Work instructions
Work out the count of lines in the listing below that include "other". Give that count alone.

Provided data

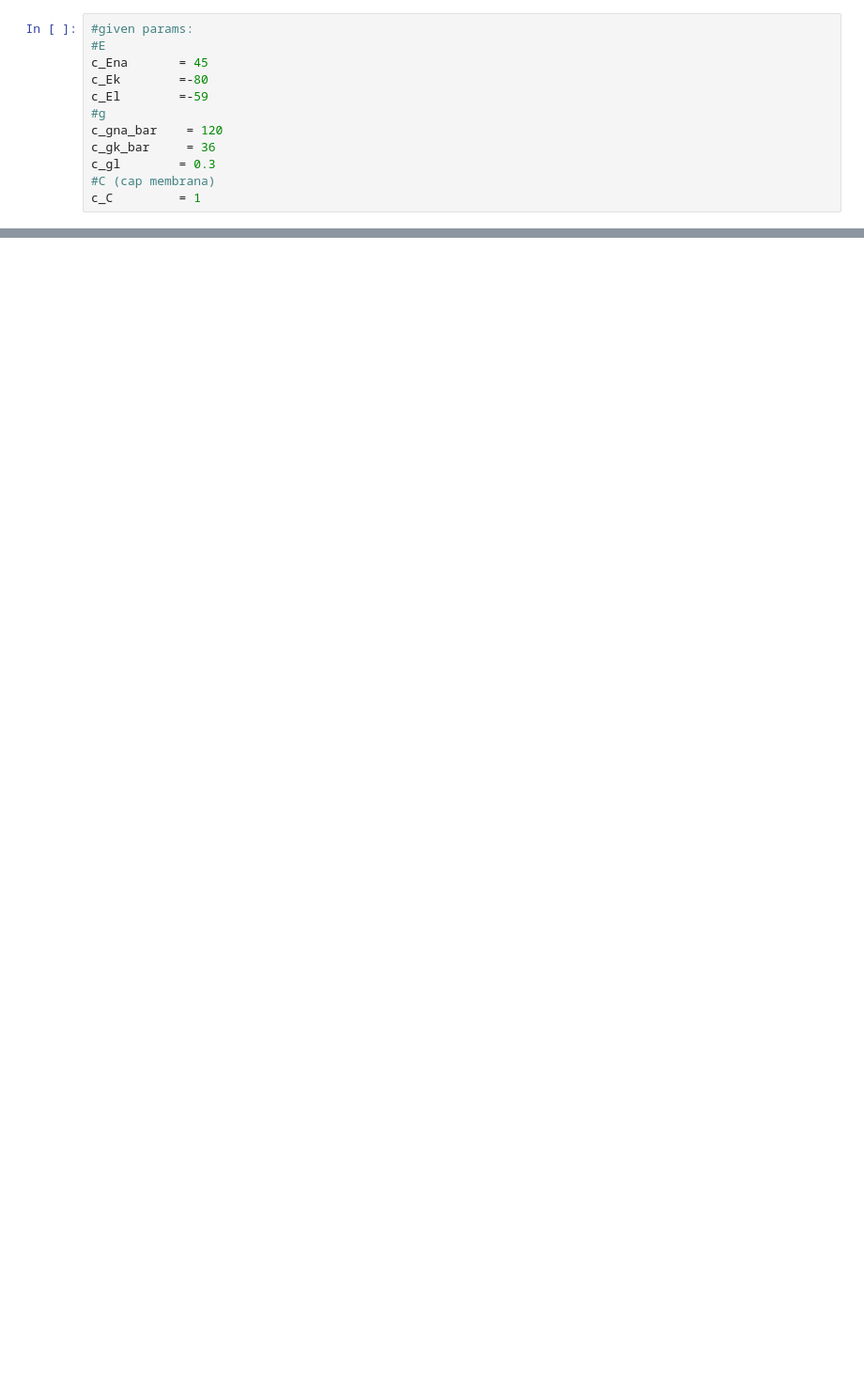
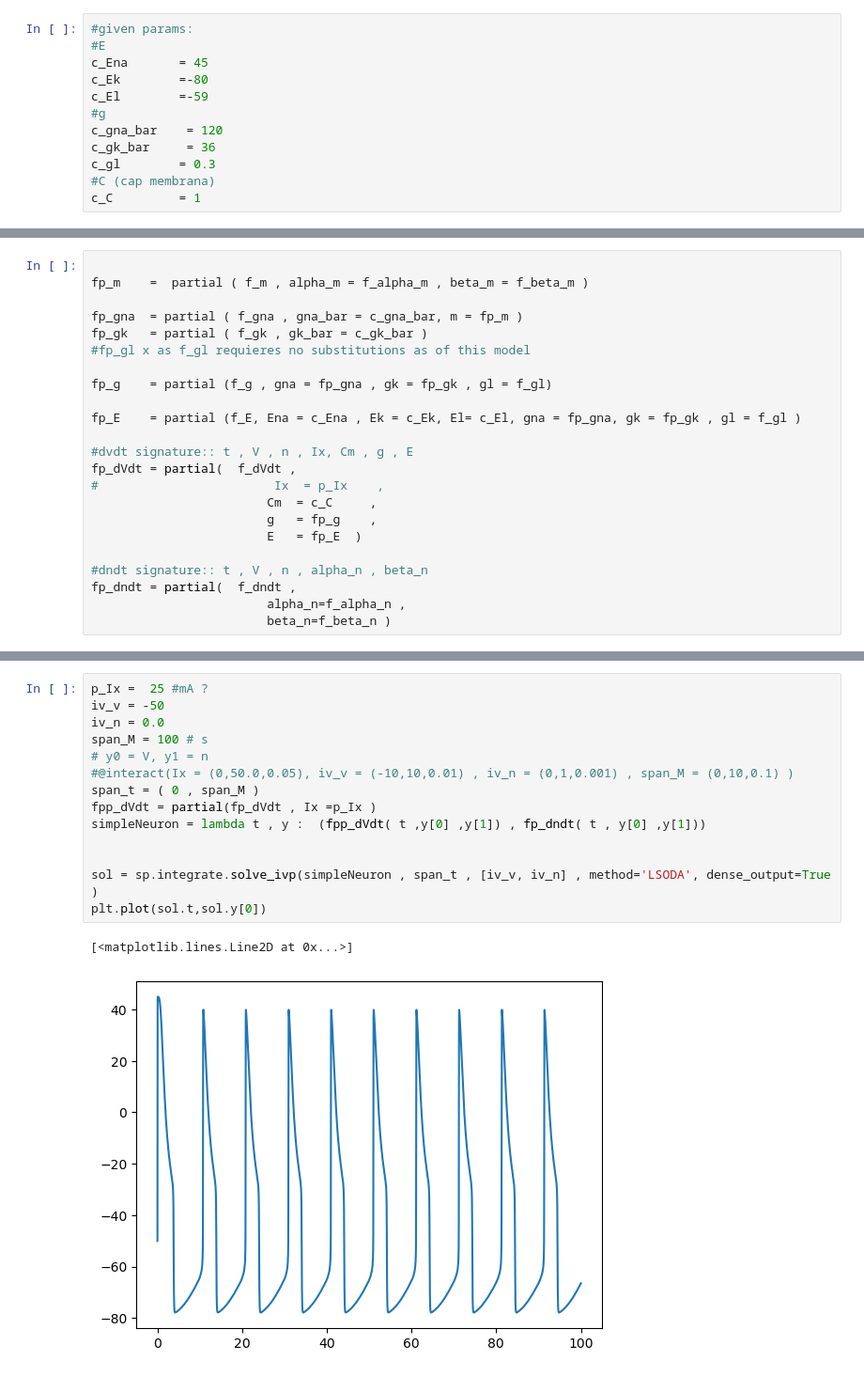
Before and after one commit to hxdvka/MiBio, a Jupyter notebook: FisioLab/2/Lab2.ipynb, the cells around one changed output, grey strips where cells are left out. Shown: that part at 94% size. Drawn from its saved outputs; the diff is of its cells as text; blank space fills up the shorter version.

```diff
--- a/FisioLab/2/Lab2.ipynb
+++ b/FisioLab/2/Lab2.ipynb
@@ -40,0 +56,23 @@ f_E     = lambda Ena, Ek, El, gna, gk , gl : np.average([Ena, Ek, El],weights=[g
+# %%
+
+fp_m    =  partial ( f_m , alpha_m = f_alpha_m , beta_m = f_beta_m )
+
+fp_gna  = partial ( f_gna , gna_bar = c_gna_bar, m = fp_m )
+fp_gk   = partial ( f_gk , gk_bar = c_gk_bar )
+#fp_gl x as f_gl requieres no substitutions as of this model
+
+fp_g    = partial (f_g , gna = fp_gna , gk = fp_gk , gl = f_gl)
+
+fp_E    = partial (f_E, Ena = c_Ena , Ek = c_Ek, El= c_El, gna = fp_gna, gk = fp_gk , gl = f_gl )
+
+#dvdt signature:: t , V , n , Ix, Cm , g , E
+fp_dVdt = partial(  f_dVdt ,
+#                        Ix  = p_Ix    ,
+                        Cm  = c_C     ,
+                        g   = fp_g    ,
+                        E   = fp_E  )
+
+#dndt signature:: t , V , n , alpha_n , beta_n
+fp_dndt = partial(  f_dndt ,
+                        alpha_n=f_alpha_n ,
+                        beta_n=f_beta_n )
@@ -40,0 +96,17 @@ f_E     = lambda Ena, Ek, El, gna, gk , gl : np.average([Ena, Ek, El],weights=[g
+# %%
+p_Ix =  25 #mA ?
+iv_v = -50
+iv_n = 0.0
+span_M = 100 # s
+# y0 = V, y1 = n
+#@interact(Ix = (0,50.0,0.05), iv_v = (-10,10,0.01) , iv_n = (0,1,0.001) , span_M = (0,10,0.1) )
+span_t = ( 0 , span_M )
+fpp_dVdt = partial(fp_dVdt , Ix =p_Ix )
+simpleNeuron = lambda t , y :  (fpp_dVdt( t ,y[0] ,y[1]) , fp_dndt( t , y[0] ,y[1]))
+
+
+sol = sp.integrate.solve_ivp(simpleNeuron , span_t , [iv_v, iv_n] , method='LSODA', dense_output=True )
+plt.plot(sol.t,sol.y[0])
+# %% [output]
+[<matplotlib.lines.Line2D at 0x...>]
+[figure, added]
```
Also changed, not shown: parts of 8 cells of this notebook.
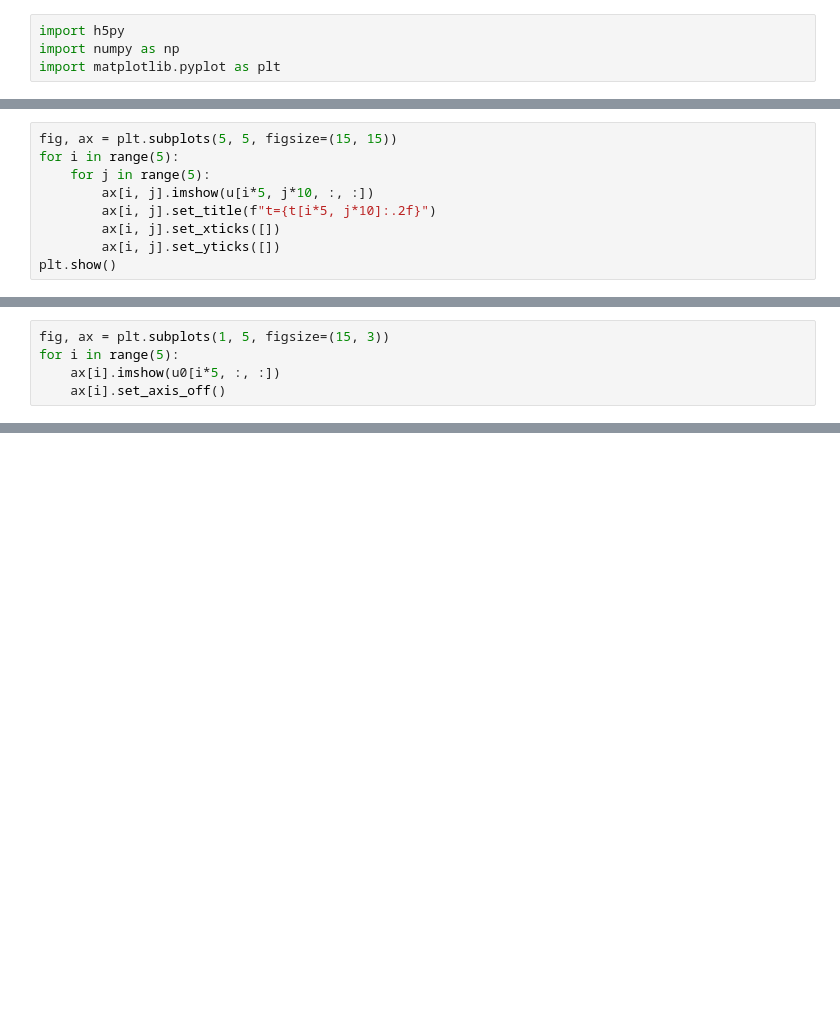
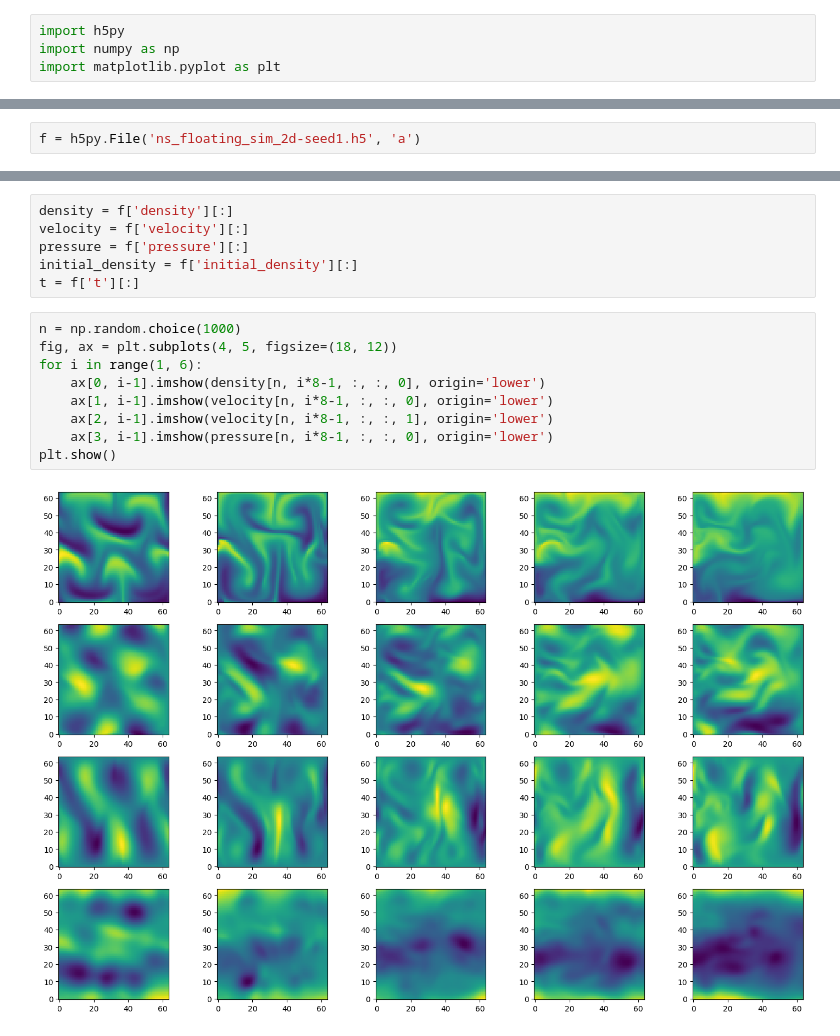
Before and after one commit to bookdiver/FluidDiff, a Jupyter notebook: simulation/data_check.ipynb, the cells around one changed output, grey strips where cells are left out. Saved outputs shown, nothing was run; the diff lists cells and outputs as text; blank space fills up the shorter version.

```diff
--- a/simulation/data_check.ipynb
+++ b/simulation/data_check.ipynb
@@ -16,9 +4,0 @@ u0.shape
-# %%
-fig, ax = plt.subplots(5, 5, figsize=(15, 15))
-for i in range(5):
-    for j in range(5):
-        ax[i, j].imshow(u[i*5, j*10, :, :])
-        ax[i, j].set_title(f"t={t[i*5, j*10]:.2f}")
-        ax[i, j].set_xticks([])
-        ax[i, j].set_yticks([])
-plt.show()
@@ -27,5 +4,0 @@ plt.show()
-# %%
-fig, ax = plt.subplots(1, 5, figsize=(15, 3))
-for i in range(5):
-    ax[i].imshow(u0[i*5, :, :])
-    ax[i].set_axis_off()
@@ -33,0 +5,2 @@ for i in range(5):
+# %%
+f = h5py.File('ns_floating_sim_2d-seed1.h5', 'a')
@@ -33,0 +16,17 @@ for i in range(5):
+# %%
+density = f['density'][:]
+velocity = f['velocity'][:]
+pressure = f['pressure'][:]
+initial_density = f['initial_density'][:]
+t = f['t'][:]
+# %%
+n = np.random.choice(1000)
+fig, ax = plt.subplots(4, 5, figsize=(18, 12))
+for i in range(1, 6):
+    ax[0, i-1].imshow(density[n, i*8-1, :, :, 0], origin='lower')
+    ax[1, i-1].imshow(velocity[n, i*8-1, :, :, 0], origin='lower')
+    ax[2, i-1].imshow(velocity[n, i*8-1, :, :, 1], origin='lower')
+    ax[3, i-1].imshow(pressure[n, i*8-1, :, :, 0], origin='lower')
+plt.show()
+# %% [output]
+[figure, added]
```
Also changed, not shown: parts of 7 cells of this notebook, 32 other files.
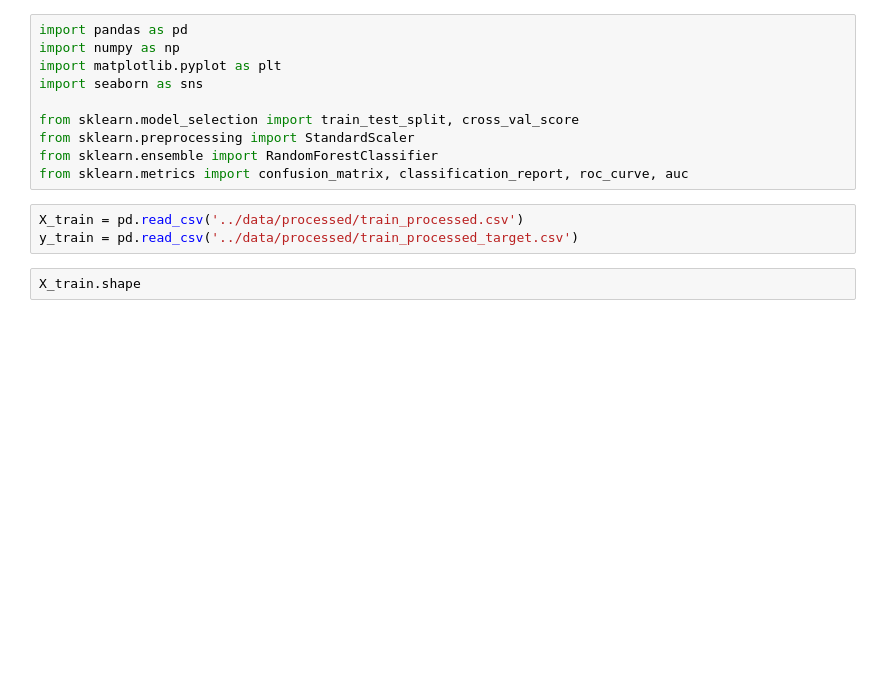
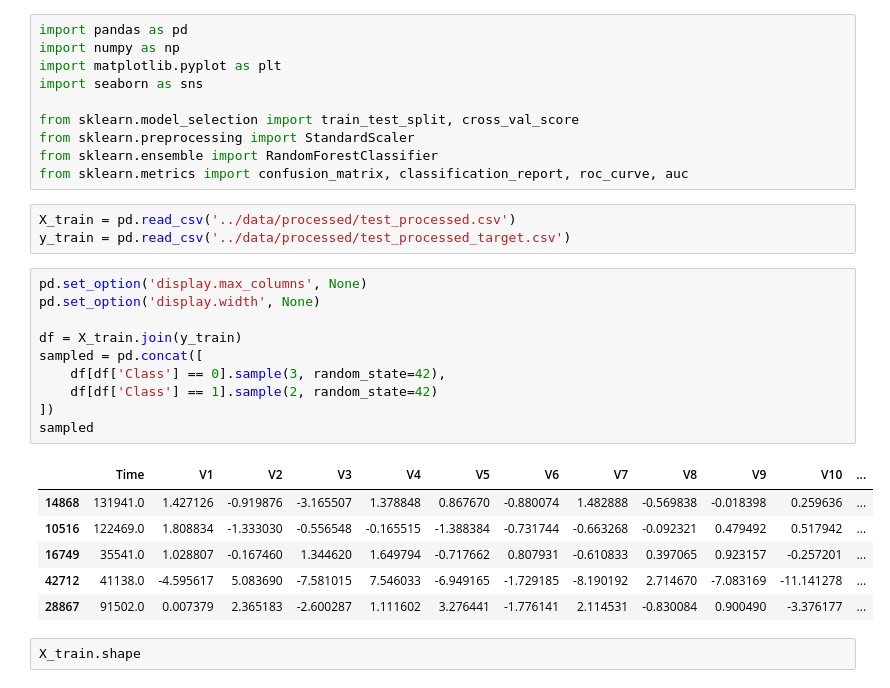
Before and after one commit to Arthurcn96/Credic_Card_Fraud_Detection, a Jupyter notebook: notebooks/testes.ipynb, the cells around one changed output. Drawn from its saved outputs; the diff is of its cells as text; blank space fills up the shorter version.

```diff
--- a/notebooks/testes.ipynb
+++ b/notebooks/testes.ipynb
@@ -9,8 +9,25 @@ from sklearn.preprocessing import StandardScaler
 from sklearn.ensemble import RandomForestClassifier
 from sklearn.metrics import confusion_matrix, classification_report, roc_curve, auc
 # %%
-X_train = pd.read_csv('../data/processed/train_processed.csv')
-y_train = pd.read_csv('../data/processed/train_processed_target.csv')
+X_train = pd.read_csv('../data/processed/test_processed.csv')
+y_train = pd.read_csv('../data/processed/test_processed_target.csv')
+# %%
+pd.set_option('display.max_columns', None)
+pd.set_option('display.width', None)
+
+df = X_train.join(y_train)
+sampled = pd.concat([
+    df[df['Class'] == 0].sample(3, random_state=42),
+    df[df['Class'] == 1].sample(2, random_state=42)
+])
+sampled
+# %% [output]
+|  | Time | V1 | V2 | V3 | V4 | V5 | V6 | V7 | V8 | V9 | V10 | ... |
+| 14868 | 131941.0 | 1.427126 | -0.919876 | -3.165507 | 1.378848 | 0.867670 | -0.880074 | 1.482888 | -0.569838 | -0.018398 | 0.259636 | ... |
+| 10516 | 122469.0 | 1.808834 | -1.333030 | -0.556548 | -0.165515 | -1.388384 | -0.731744 | -0.663268 | -0.092321 | 0.479492 | 0.517942 | ... |
+| 16749 | 35541.0 | 1.028807 | -0.167460 | 1.344620 | 1.649794 | -0.717662 | 0.807931 | -0.610833 | 0.397065 | 0.923157 | -0.257201 | ... |
+| 42712 | 41138.0 | -4.595617 | 5.083690 | -7.581015 | 7.546033 | -6.949165 | -1.729185 | -8.190192 | 2.714670 | -7.083169 | -11.141278 | ... |
+| 28867 | 91502.0 | 0.007379 | 2.365183 | -2.600287 | 1.111602 | 3.276441 | -1.776141 | 2.114531 | -0.830084 | 0.900490 | -3.376177 | ... |
 # %%
 X_train.shape
 # %% [output]
```
Also changed, not shown: 7 other files.
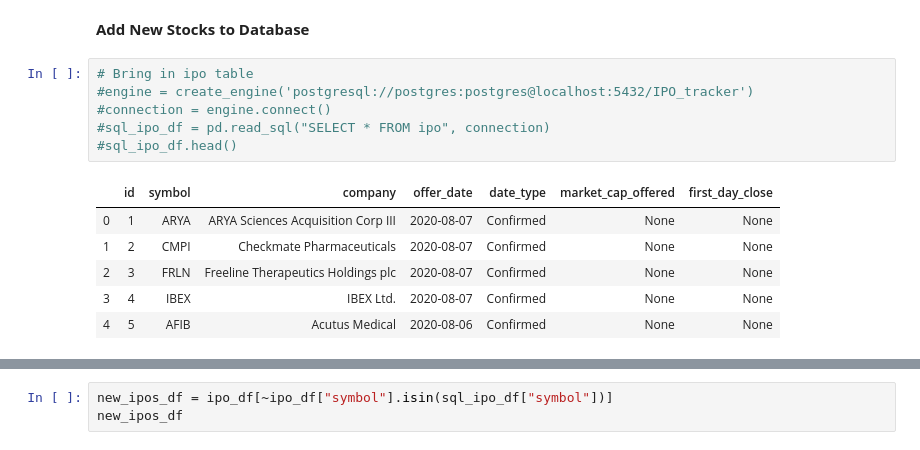
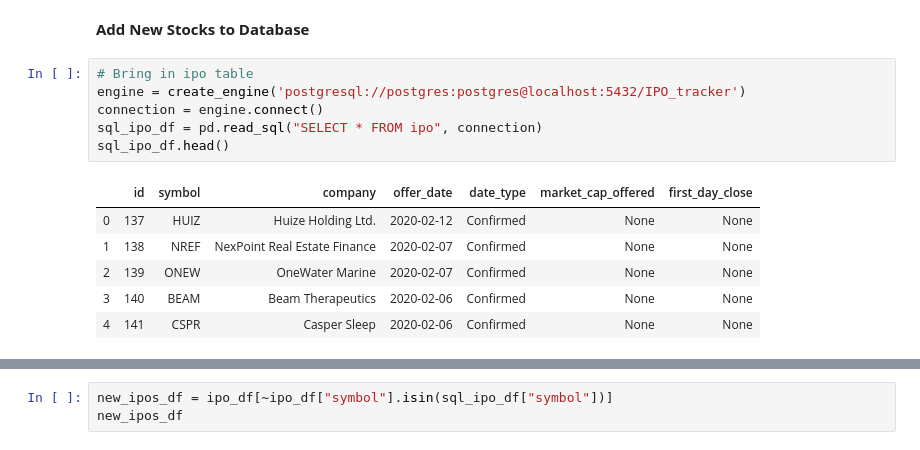
Before and after one commit to admiral810/IPO_tracker, a Jupyter notebook: get_IPO_data.ipynb, the cells around one changed output, grey strips where cells are left out. Drawn from its saved outputs; the diff is of its cells as text.

```diff
--- a/get_IPO_data.ipynb
+++ b/get_IPO_data.ipynb
@@ -238,17 +146,17 @@ ipo_df.head()
 __Add New Stocks to Database__
 # %%
 # Bring in ipo table
-#engine = create_engine('postgresql://postgres:postgres@localhost:5432/IPO_tracker')
-#connection = engine.connect()
-#sql_ipo_df = pd.read_sql("SELECT * FROM ipo", connection)
-#sql_ipo_df.head()
+engine = create_engine('postgresql://postgres:postgres@localhost:5432/IPO_tracker')
+connection = engine.connect()
+sql_ipo_df = pd.read_sql("SELECT * FROM ipo", connection)
+sql_ipo_df.head()
 # %% [output]
 |  | id | symbol | company | offer_date | date_type | market_cap_offered | first_day_close |
-| 0 | 1 | ARYA | ARYA Sciences Acquisition Corp III | 2020-08-07 | Confirmed | None | None |
-| 1 | 2 | CMPI | Checkmate Pharmaceuticals | 2020-08-07 | Confirmed | None | None |
-| 2 | 3 | FRLN | Freeline Therapeutics Holdings plc | 2020-08-07 | Confirmed | None | None |
-| 3 | 4 | IBEX | IBEX Ltd. | 2020-08-07 | Confirmed | None | None |
-| 4 | 5 | AFIB | Acutus Medical | 2020-08-06 | Confirmed | None | None |
+| 0 | 137 | HUIZ | Huize Holding Ltd. | 2020-02-12 | Confirmed | None | None |
+| 1 | 138 | NREF | NexPoint Real Estate Finance | 2020-02-07 | Confirmed | None | None |
+| 2 | 139 | ONEW | OneWater Marine | 2020-02-07 | Confirmed | None | None |
+| 3 | 140 | BEAM | Beam Therapeutics | 2020-02-06 | Confirmed | None | None |
+| 4 | 141 | CSPR | Casper Sleep | 2020-02-06 | Confirmed | None | None |
 # %%
 # find expected date_types - update to offer_date and date_type if confirmed
 sql_ipo_df_expected = sql_ipo_df.loc[sql_ipo_df["date_type"] == "Expected"]
```
Also changed, not shown: parts of 27 cells of this notebook, 2 other files.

Solution for this problem
3